My latest entry in the Flash! Friday flash fiction contest wherein they provide the above photograph and you provide a maximum of 160 words. I received an honorable mention this go-around with the following feedback from the two judges, Sinéad and Pratibha, which you can see here:
Sinéad: Primarily I like this for the perspective, and for the language, particularly ‘The wiring around your brain was in discarded heaps and more frayed every day,’ and ‘me, Norman… a puddle of uselessness.’ I like how the story begins and ends in the minutiae of domesticity, and the middle section is figurative, imaginative and powerful. I also enjoyed the use of the motifs of light and darkness, the ‘flickering candlelight in the cavernous dark’ almost like a distant dragon, waiting to pounce.
Pratibha: This a dark tale told in a patient and sympathetic voice. The narrator delivers the saddest philosophy with deep understanding and acceptance, “Life wasn’t so neat and predictable. It was more like a flickering candlelight in the cavernous dark.”
Now the story:
Festooned around the bedroom were the remnants of your scorching: the bedside lamp’s bulb shattered across the far wall, the three-day-old scotch soaked into the baby blue carpet fibers and me, Norman, huddled next to the television stand, a puddle of uselessness.

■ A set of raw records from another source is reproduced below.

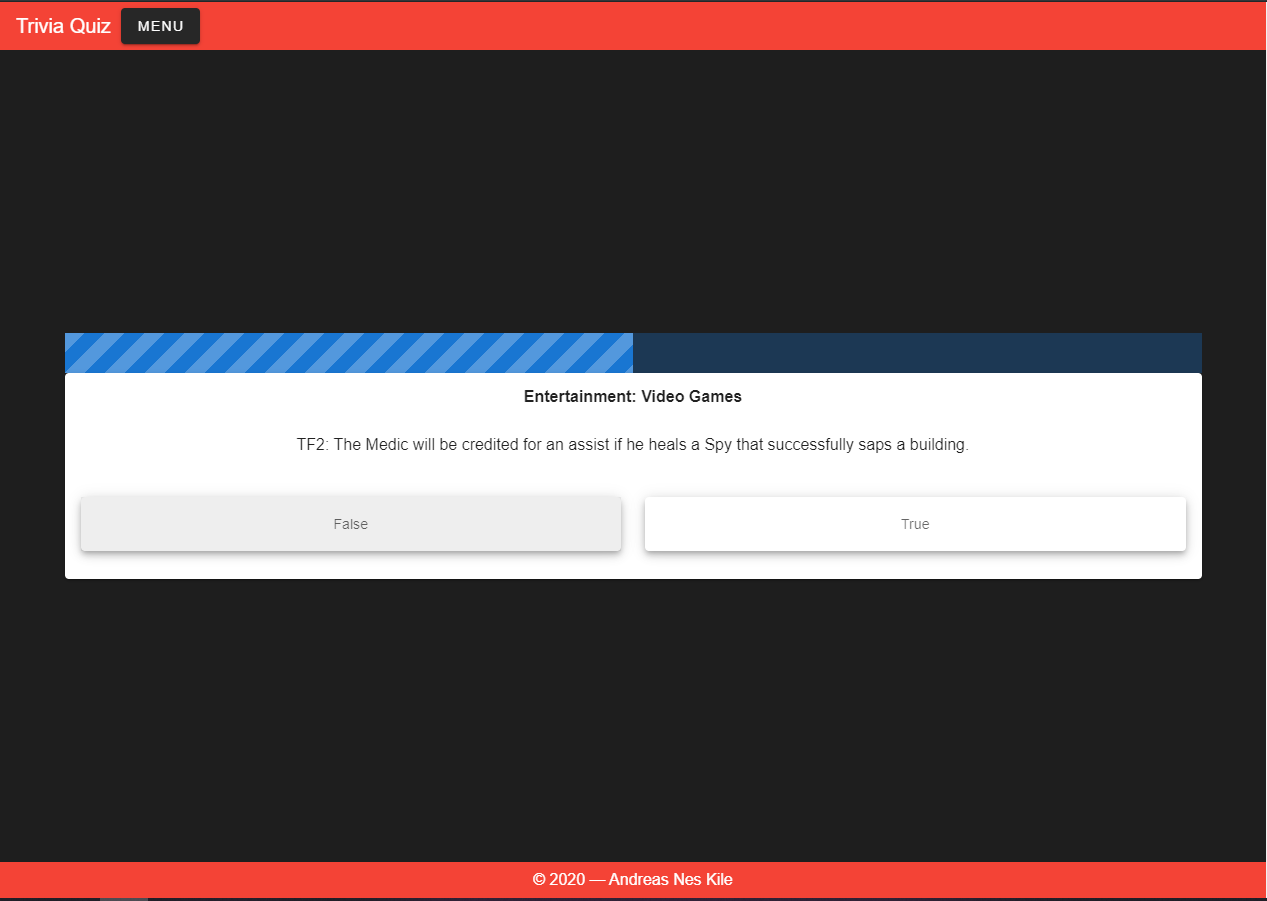
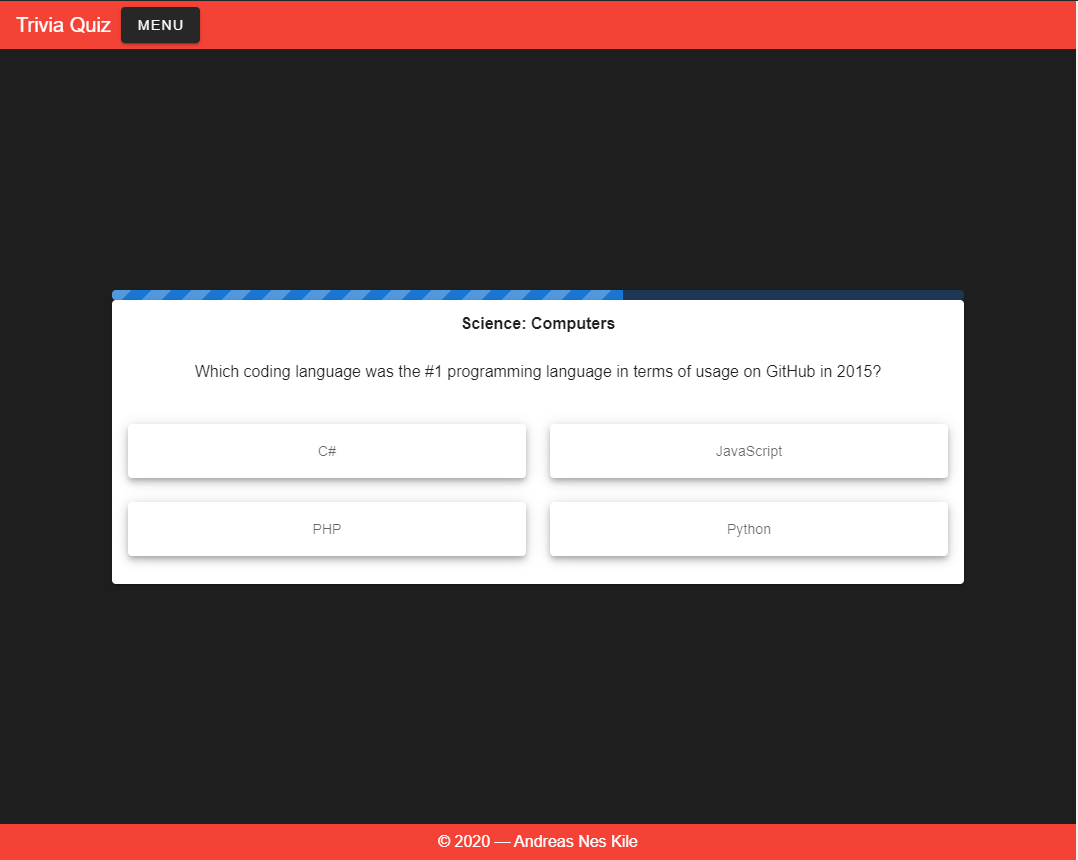
Fix: timebar

diff --git a/src/components/GamePlay.vue b/src/components/GamePlay.vue
@@ -1,7 +1,11 @@
 <template v-if="isReady">
   <v-container class="fill height" v-if="questions.length > 0">
-    <v-progress-linear striped stream height="40px" :value="countDown * 10"></v-progress-linear>
-    <quiz-question v-on:answer="updateGamePlay" :question="questions[currentQuestionIndex]" />
+    <v-row justify="center">
+      <v-col lg="6">
+        <v-progress-linear rounded striped stream height="10px" :value="countDown* 10"></v-progress-linear>
+        <quiz-question v-on:answer="updateGamePlay" :question="questions[currentQuestionIndex]" />
+      </v-col>
+    </v-row>
   </v-container>
 </template>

For you, this was just another night, like all the nights since the diagnosis. For me, it was the cold discomfort of a stranger’s hand attached to my lover’s face, as we descended into madness.
The wiring around your brain was in discarded heaps and more frayed every day.

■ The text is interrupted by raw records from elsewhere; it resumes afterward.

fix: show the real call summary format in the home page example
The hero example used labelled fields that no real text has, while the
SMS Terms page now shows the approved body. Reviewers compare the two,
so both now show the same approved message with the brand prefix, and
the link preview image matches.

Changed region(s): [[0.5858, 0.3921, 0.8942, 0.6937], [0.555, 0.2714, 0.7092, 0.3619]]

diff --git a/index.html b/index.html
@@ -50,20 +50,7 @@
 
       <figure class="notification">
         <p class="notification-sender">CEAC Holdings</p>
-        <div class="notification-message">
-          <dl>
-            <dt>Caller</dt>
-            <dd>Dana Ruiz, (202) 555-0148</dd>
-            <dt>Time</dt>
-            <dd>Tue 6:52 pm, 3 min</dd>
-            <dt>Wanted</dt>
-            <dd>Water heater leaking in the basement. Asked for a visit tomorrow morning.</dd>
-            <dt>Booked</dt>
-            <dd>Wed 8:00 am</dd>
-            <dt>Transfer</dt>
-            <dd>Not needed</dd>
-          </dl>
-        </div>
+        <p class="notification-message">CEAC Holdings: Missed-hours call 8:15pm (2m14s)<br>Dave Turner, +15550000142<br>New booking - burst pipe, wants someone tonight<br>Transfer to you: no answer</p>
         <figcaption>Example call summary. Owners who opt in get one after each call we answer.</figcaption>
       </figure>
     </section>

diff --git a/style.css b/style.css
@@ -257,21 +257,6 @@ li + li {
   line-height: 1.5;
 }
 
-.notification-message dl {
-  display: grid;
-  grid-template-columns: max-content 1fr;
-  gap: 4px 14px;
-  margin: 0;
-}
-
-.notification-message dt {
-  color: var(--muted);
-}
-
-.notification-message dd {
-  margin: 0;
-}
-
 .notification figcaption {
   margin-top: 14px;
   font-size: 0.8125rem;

In a way, I’ve come to despise our love for making me bear witness you at your weakest. And in turn, me at mine.
I expected in the deepest folds of this darkness to unfurl some epiphany to light a path forward.
But there wasn’t. Life wasn’t so neat and predictable. It was more like a flickering candlelight in the cavernous dark.
I grabbed a broom and a dustpan.